**Provided material**:
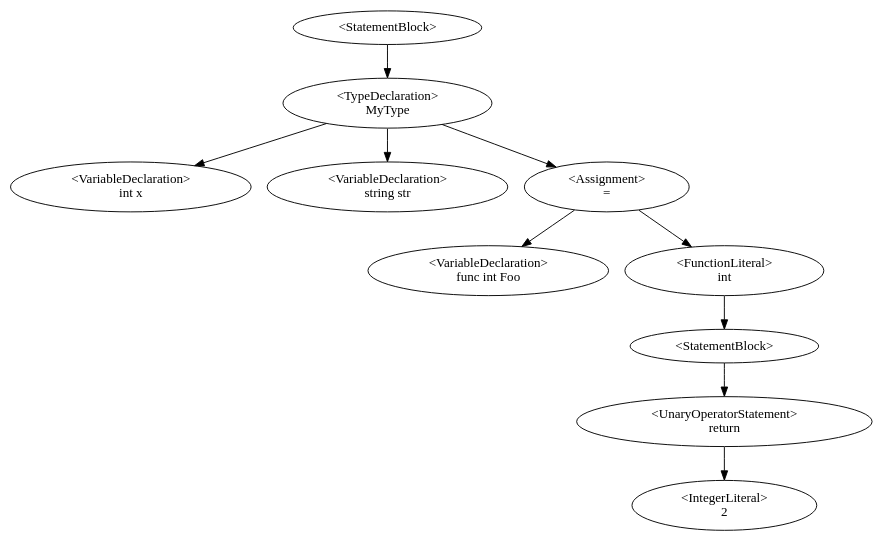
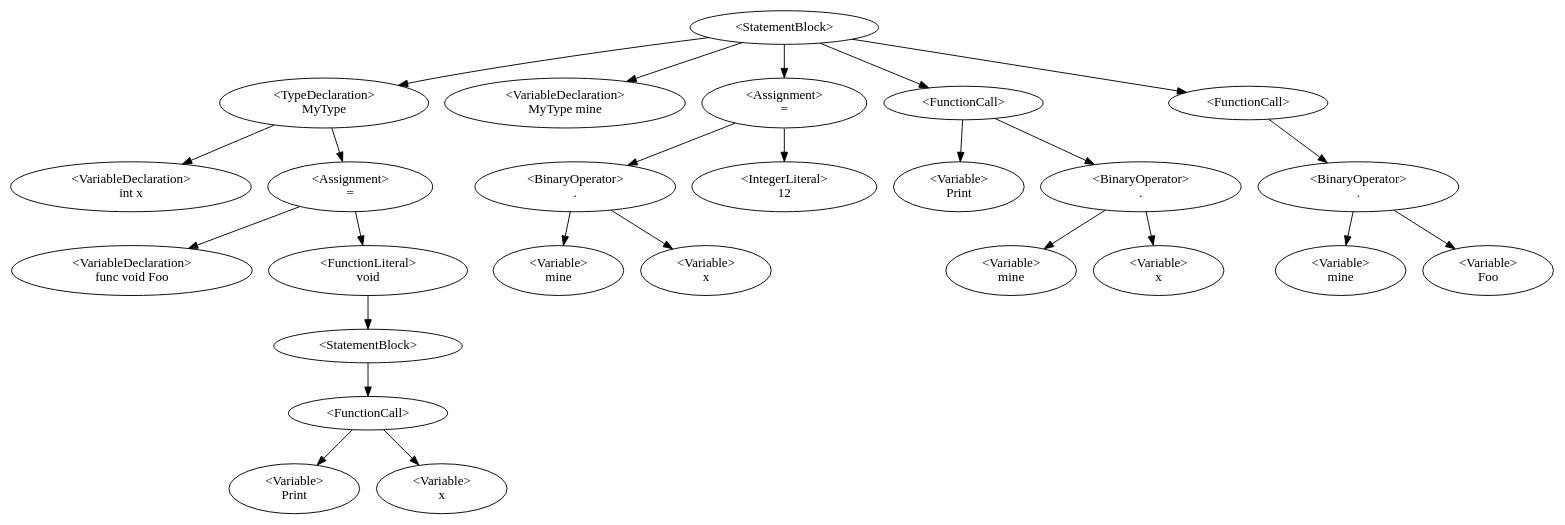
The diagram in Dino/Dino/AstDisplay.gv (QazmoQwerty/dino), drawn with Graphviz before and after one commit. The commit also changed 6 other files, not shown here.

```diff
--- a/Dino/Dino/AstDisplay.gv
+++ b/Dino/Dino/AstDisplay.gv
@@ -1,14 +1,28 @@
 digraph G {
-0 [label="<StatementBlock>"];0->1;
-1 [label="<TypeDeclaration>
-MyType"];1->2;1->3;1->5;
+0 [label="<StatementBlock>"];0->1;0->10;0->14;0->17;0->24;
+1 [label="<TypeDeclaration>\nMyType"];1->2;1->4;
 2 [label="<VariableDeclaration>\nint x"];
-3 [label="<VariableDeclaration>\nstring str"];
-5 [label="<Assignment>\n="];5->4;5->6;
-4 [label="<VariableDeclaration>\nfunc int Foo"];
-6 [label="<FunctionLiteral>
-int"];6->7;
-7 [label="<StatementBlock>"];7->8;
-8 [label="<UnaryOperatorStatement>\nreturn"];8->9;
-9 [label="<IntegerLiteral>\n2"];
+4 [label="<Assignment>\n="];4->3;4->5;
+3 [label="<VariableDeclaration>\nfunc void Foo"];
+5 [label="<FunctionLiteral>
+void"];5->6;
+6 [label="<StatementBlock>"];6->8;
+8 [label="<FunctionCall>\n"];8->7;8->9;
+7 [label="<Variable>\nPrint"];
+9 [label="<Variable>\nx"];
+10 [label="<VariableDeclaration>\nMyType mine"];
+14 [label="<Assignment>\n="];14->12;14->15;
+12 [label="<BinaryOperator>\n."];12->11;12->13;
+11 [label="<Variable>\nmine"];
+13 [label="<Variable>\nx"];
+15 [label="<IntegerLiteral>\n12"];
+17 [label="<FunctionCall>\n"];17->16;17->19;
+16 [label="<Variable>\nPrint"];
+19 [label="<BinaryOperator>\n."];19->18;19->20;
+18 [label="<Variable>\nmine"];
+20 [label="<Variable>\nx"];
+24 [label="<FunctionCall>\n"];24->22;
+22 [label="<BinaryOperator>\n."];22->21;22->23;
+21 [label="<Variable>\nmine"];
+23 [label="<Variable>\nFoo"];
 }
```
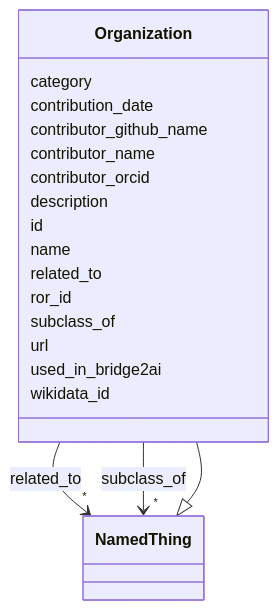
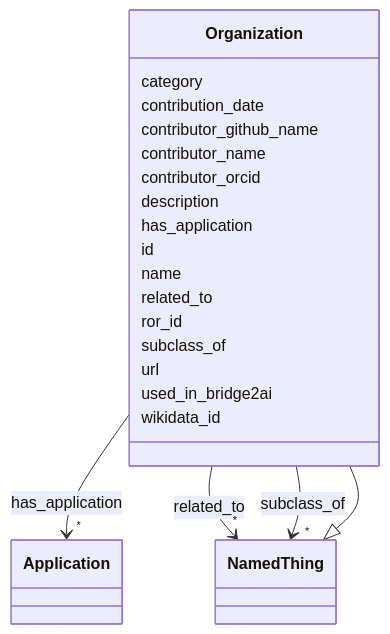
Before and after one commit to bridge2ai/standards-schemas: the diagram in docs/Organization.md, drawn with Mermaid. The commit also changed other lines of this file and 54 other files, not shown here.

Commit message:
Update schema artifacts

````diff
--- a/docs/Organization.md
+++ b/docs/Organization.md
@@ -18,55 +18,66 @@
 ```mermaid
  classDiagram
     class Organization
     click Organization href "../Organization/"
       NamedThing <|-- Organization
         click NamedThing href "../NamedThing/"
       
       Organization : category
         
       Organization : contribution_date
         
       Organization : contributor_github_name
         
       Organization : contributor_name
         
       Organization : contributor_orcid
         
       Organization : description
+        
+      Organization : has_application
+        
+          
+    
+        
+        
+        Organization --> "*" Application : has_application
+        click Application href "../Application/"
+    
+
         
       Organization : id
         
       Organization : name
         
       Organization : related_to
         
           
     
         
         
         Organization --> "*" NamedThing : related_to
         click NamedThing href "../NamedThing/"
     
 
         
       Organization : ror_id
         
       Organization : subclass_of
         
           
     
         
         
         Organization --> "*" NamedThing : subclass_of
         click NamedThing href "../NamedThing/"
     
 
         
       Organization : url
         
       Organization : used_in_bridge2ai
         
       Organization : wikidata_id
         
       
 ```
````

**Exercise instructions**:
Gather from the entries above all lines that include the string "nPrint".

**Output for this exercise**:
+7 [label="<Variable>\nPrint"];
+16 [label="<Variable>\nPrint"];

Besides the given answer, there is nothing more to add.